Order of the Star of India

Last updated
The Most Exalted Order of the Star of India
Insignia of the Knight Grand Commander of the order Vector.svg
Insignia of a Knight Grand Commander of the Order of the Star of India (GCSI)
Awarded by
monarch of the United Kingdom
Royal Coat of Arms of the United Kingdom.svg
Type Order of chivalry
Established1861
MottoHeaven's Light Our Guide
Awarded forAt the monarch's pleasure
StatusLast appointment in 1947
Dormant order since 2009
Founder Victoria
Sovereign Charles III
Grades
  • Knight Grand Commander (GCSI)
  • Knight Commander (KCSI)
  • Companion (CSI)
Former gradesKnight Companion
Precedence
Next (higher) Order of the Bath
Next (lower) Order of St Michael and St George
ImperialOrderCrownIndiaRibbon.svg
Ribbon bar of the Star of India

Order of the Star of India.png

The Most Exalted Order of the Star of India is an order of chivalry founded by Queen Victoria in 1861. The Order includes members of three classes:

Contents

  1. Knight Grand Commander (GCSI)
  2. Knight Commander (KCSI)
  3. Companion (CSI)

No appointments have been made since the 1948 New Year Honours, shortly after the Partition of India in 1947. Following the death in 2009 of the last surviving knight, the Maharaja of Alwar, the order became dormant.

The motto of the order was "Heaven's Light Our Guide". The Star of India emblem, the insignia of order and the informal emblem of British India, was also used as the basis of a series of flags to represent the Indian Empire.

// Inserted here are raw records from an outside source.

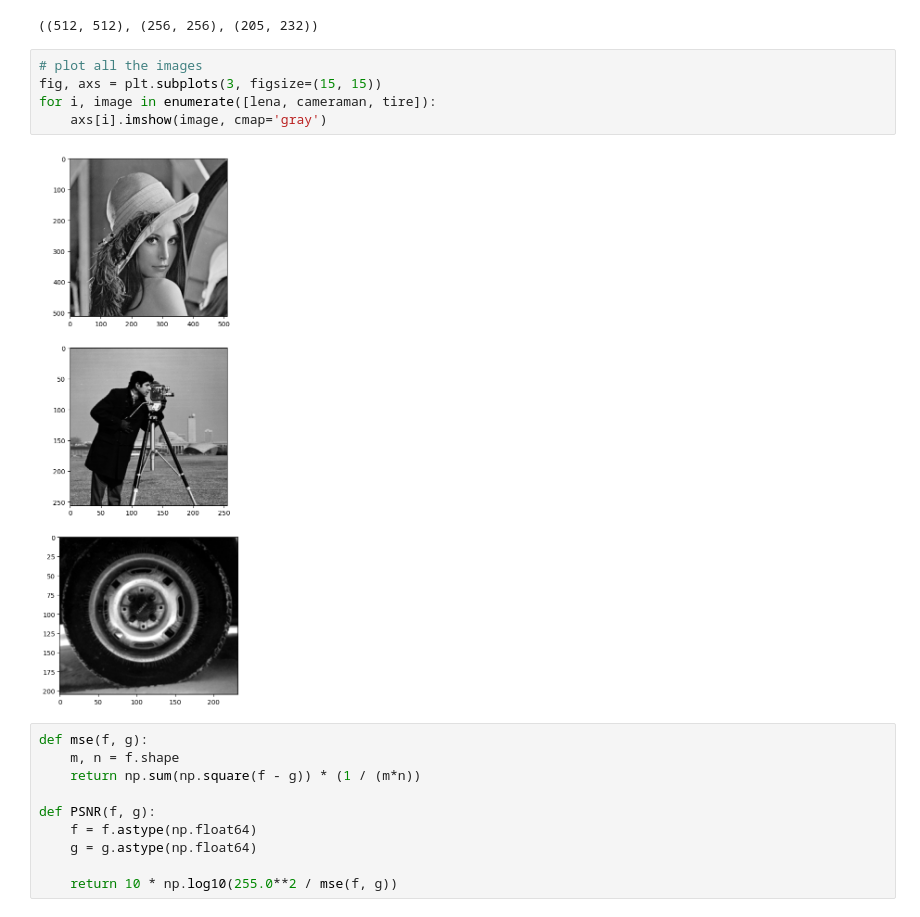
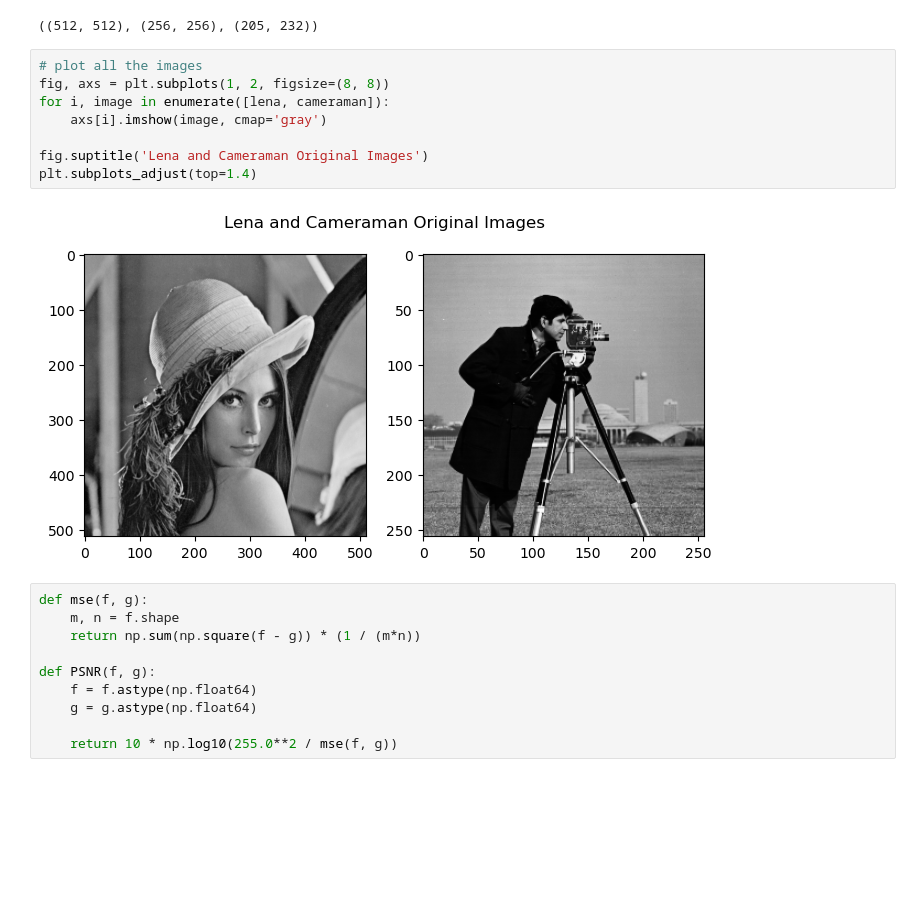
Before and after one commit to nico-palmar/SYDE-575, a Jupyter notebook: lab_1/lab1_nico.ipynb, the cells around one changed output. Cells and saved outputs as stored; diff of their text form; blank space fills up the shorter version.

```diff
--- a/lab_1/lab1_nico.ipynb
+++ b/lab_1/lab1_nico.ipynb
@@ -20,11 +20,14 @@ lena.shape, cameraman.shape, tire.shape
 ((512, 512), (256, 256), (205, 232))
 # %%
 # plot all the images
-fig, axs = plt.subplots(3, figsize=(15, 15))
-for i, image in enumerate([lena, cameraman, tire]):
+fig, axs = plt.subplots(1, 2, figsize=(8, 8))
+for i, image in enumerate([lena, cameraman]):
     axs[i].imshow(image, cmap='gray')
+
+fig.suptitle('Lena and Cameraman Original Images')
+plt.subplots_adjust(top=1.4)
 # %% [output]
-[figure, old version]
+[figure, new version]
 # %%
 def mse(f, g):
     m, n = f.shape
```
Also changed, not shown: parts of 9 cells of this notebook, 2 other files.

The order was the fifth most senior British order of chivalry, following the Order of the Garter, Order of the Thistle, Order of St Patrick and Order of the Bath. It is the senior order of chivalry associated with the British Raj; junior to it is the Most Eminent Order of the Indian Empire, and there is also, for women only, the Imperial Order of the Crown of India.

History

Several years after the Indian Rebellion of 1857 and the consolidation of Great Britain's power as the governing authority in India, it was decided by the British Crown to create a new order of knighthood to honour Indian Princes and Chiefs, as well as British officers and administrators who served in India. On 25 June 1861, the following proclamation was issued by Queen Victoria:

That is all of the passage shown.